Blue Lives Matter
In a nation facing increased turmoil, mass terror and violence, two organizations citizens turn to for protection are the United States military and the police. The United States military does not operate to enforce laws or actively defend citizens on home soil, rather, deploying to overseas conflicts to prevent many of the horrors of the world from reaching our shores. It is the job of local police departments to protect citizens from the horrors that are already here.
The Blue Lives Matter/Back The Blue movements seek to combat the intensely negative broad-stroke depictions of police officers as murderers and racists, and bring to light the facts of the cases focused on by the Black Lives Matter movement that are conveniently ignored to further an agenda of division. Police are trained to judge based on action and character, rather than color. It is the jumps to conclusion without understanding or acknowledgement of the surrounding circumstances that often lead to these situations where most officers accused of murder are not indicted by Grand Juries. Back The Blue organizations seek to show appreciation and bring positive attention to police officers by highlighting positive stories of police interactions, and through various activities such as social media campaigns, rallies and even free meals provided by local restaurants.
I find myself in a position uniquely effected by these conflicting movements. Protestors for and backed by Black Lives Matter organizations or other local movements often call for the deaths of my family and friends. Chanting things so gruesome as “Pigs in a blanket, fry ‘em like bacon” and “What do we want? Dead Cops. When do we want it? Now” makes their message clear.
As the son of two Fort Worth police officers, and the grandson of a retired California Highway patrolman, I have grown up surrounded by police officers and their families. I have lost family friends to the dangers of the job, most notably Officer Hank Nava Jr. of Fort Worth Police Department in 2005. Language such as this does not in any way lead to an environment that is safer for anyone; not protestors, police or citizens (regardless of race). The calls for violence and extremism have been one sided in these conflicting movements.
While I can easily recognize that a few cop killers are not indicative of the intentions of a group as a whole (as I would expect someone to similarly recognize that very few officers have ever unjustifiably shot an unarmed black man or woman), one still has to contend with the fact that the language presented by many of the Black Lives Matter protestors incites violence against police on their behalf.
The power of protest is one so strong that it was the first of the Bill of Rights, while the right to keep and bear arms is second. Protest has the power to gather and rally more supporters, use peer pressure, motivate and even inspire. It is this incredible power that must be used responsibly by protestors for either side. When Black Lives Matter supporters intentionally or unintentionally call for violence against police and their families, they cannot stand on the sidelines and act surprised when a fellow supporter carries these words into action.
In order to resolve these intense and escalating tensions, it will take mass education, and an ability to come to the table and discuss the issues facing a new age in policing and community engagement.

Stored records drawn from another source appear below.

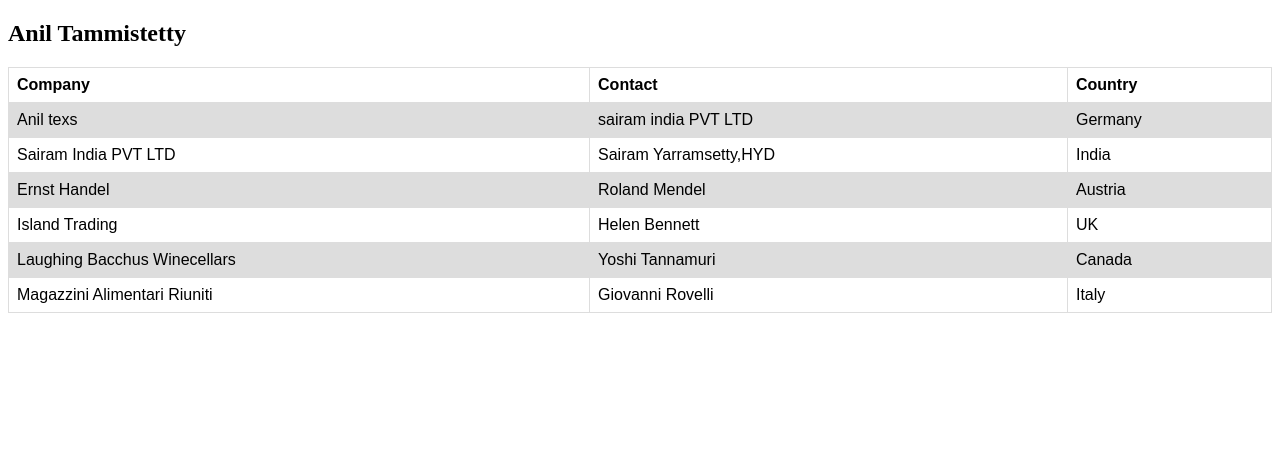
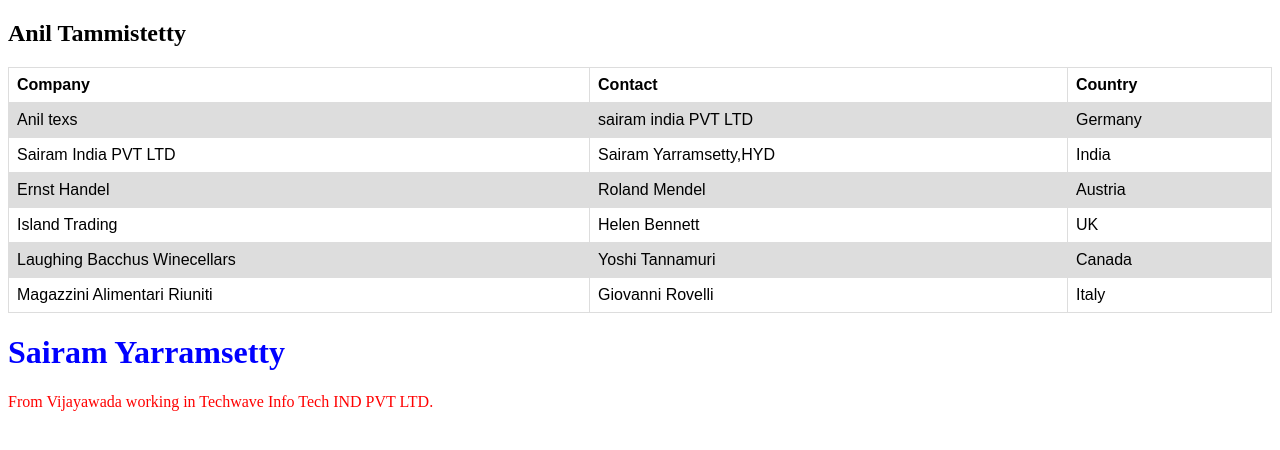
Before and after one commit to ysairam47/MyTestProject, a plain HTML site: page index.html in a window 1280 px wide. Drawn offline with Linux system fonts and the light colour scheme.

Commit message:
Update index.html

```diff
--- a/index.html
+++ b/index.html
@@ -60,6 +60,8 @@
     <td>Italy</td>
   </tr>
 </table>
+<h1 style="color:blue;">Sairam Yarramsetty</h1>
 
+<p style="color:red;">From Vijayawada working in Techwave Info Tech IND PVT LTD.</p>
 </body>
 </html>
```
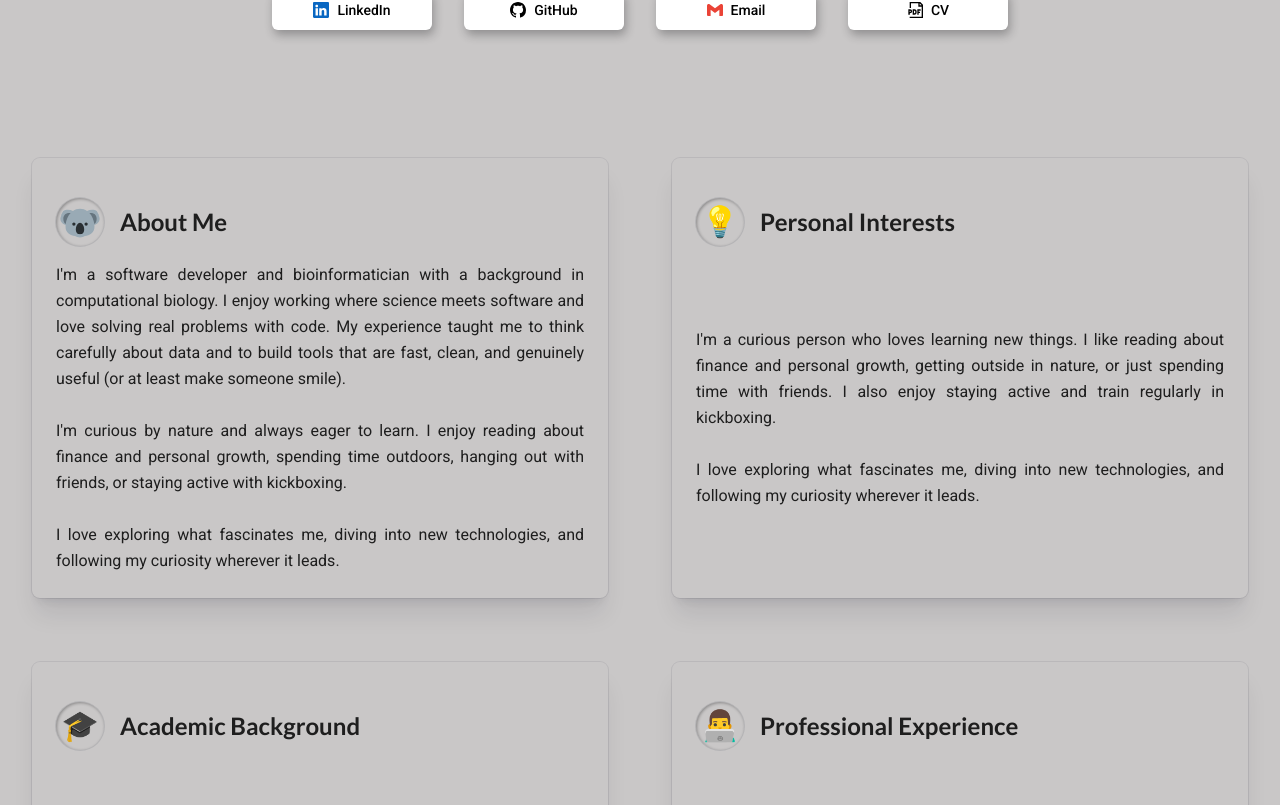
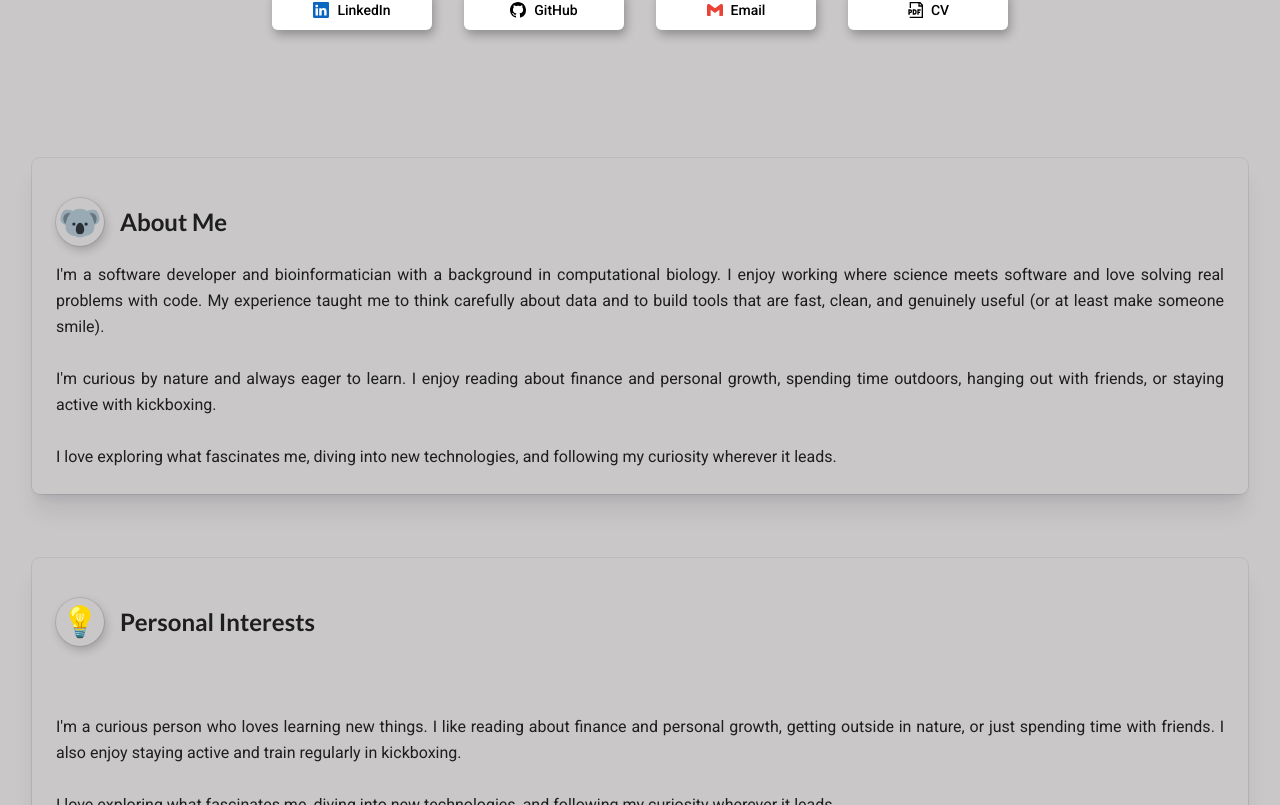
Before and after one commit to AlessandroCaula/alessandrocaula-website, a React (Vite) app: page / in a window 1280 px wide. Shown: the part 595-1400 px from the top of the page. Built offline with nearby package versions, Linux system fonts and the light colour scheme.

Commit message:
Small change on the about section.

```diff
--- a/src/components/custom/AboutCard.tsx
+++ b/src/components/custom/AboutCard.tsx
@@ -1,4 +1,5 @@
 import { ExternalLink } from "lucide-react";
+import { useState } from "react";
 import { Link } from "react-router-dom";
 
 interface props {
@@ -10,13 +11,22 @@ interface props {
 }
 
 const AboutCard = ({ icon, imgPath, title, text, link = "" }: props) => {
+  const [customCursor, setCustomCursor] = useState(false);
+
   return (
-    <div className="about-card custom-cursor">
+    // <div className="about-card custom-cursor">
+    <div className={`about-card ${customCursor ? "custom-cursor" : ""}`}>
       <div className="flex flex-row space-x-4">
         {imgPath ? (
-          <img src={imgPath} className="icon-card p-1" />
+          <img
+            src={imgPath}
+            onClick={() => setCustomCursor((prev) => !prev)}
+            className={`icon-card p-1 ${
+              customCursor ? "custom-cursor" : "cursor-pointer"
+            }`}
+          />
         ) : (
-          <div className="icon-card">{icon}</div>
+          <div className="icon-card cursor-pointer">{icon}</div>
         )}
         <h2>{title}</h2>
       </div>
--- a/src/components/pages/About.tsx
+++ b/src/components/pages/About.tsx
@@ -2,7 +2,7 @@ import AboutCard from "../custom/AboutCard";
 
 const About = () => {
   return (
-    <div className="mt-24 grid grid-rows-4 text-foreground md:grid md:grid-cols-2 md:grid-rows-2">
+    <div className="mt-24 grid grid-rows-4 text-foreground md:grid md:grid-cols-1 md:grid-rows-4">
       <AboutCard
         imgPath="/koala.svg"
         title="About Me"
--- a/src/index.css
+++ b/src/index.css
@@ -96,8 +96,12 @@ Dark mode: A deep navy or charcoal background with soft orange for accents and t
   .about-card {
     @apply m-8 rounded-lg ring-1 ring-slate-900/8 dark:ring-slate-100/15 p-6 shadow-xl shadow-slate-900/10 dark:shadow-slate-100/10 flex flex-col;
 
+    /* & .icon-card {
+      @apply mt-4 flex-center w-12 h-12 items-center text-3xl rounded-full ring-1 ring-slate-900/10 shadow-[inset_1px_1px_3px_rgba(0,0,0,0.3)] dark:ring-slate-100/20 dark:shadow-[inset_1px_2px_4px_rgba(253,251,252,0.3)];
+    } */
+
     & .icon-card {
-      @apply mt-4 flex-center w-12 h-12 items-center text-3xl rounded-full ring-1 ring-slate-900/10 shadow-[inset_1px_1px_3px_rgba(0,0,0,0.3)] dark:ring-slate-100/20 dark:shadow-[inset_1px_2px_4px_rgba(253,251,252,0.3)];
+      @apply mt-4 flex-center w-12 h-12 items-center text-3xl rounded-full ring-1 ring-slate-900/10 shadow-[2px_4px_10px_rgba(0,0,0,0.2)] dark:ring-slate-100/20 dark:dark:shadow-[2px_3px_6px_rgba(253,251,252,0.3)];
     }
 
     & h2 {
```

We must continue police education of the appropriate use of force and educate the public of the efforts gone through by police officers to remain up to date in their training. Governments must highlight the systems in place for citizens to have their voices heard by encouraging citizens to consult with lawmakers for legal reforms, rather than laying all blame to only the enforcers. It must be clear that violence is not a means to an end, nor the path to a conclusion. Even the most contentious wars in U.S. history are resolved by treaties, laws and civilized agreements between contenders.
In order to end this deadly battle that has been escalating for years, we need a shift in rhetoric from the Black Lives Matter movement, a better public education in the subject of government, and better efforts from police departments to communicate with their communities and implement or maintain community-based policing efforts that have been shown to be successful in reducing crime and building relationships with their citizens.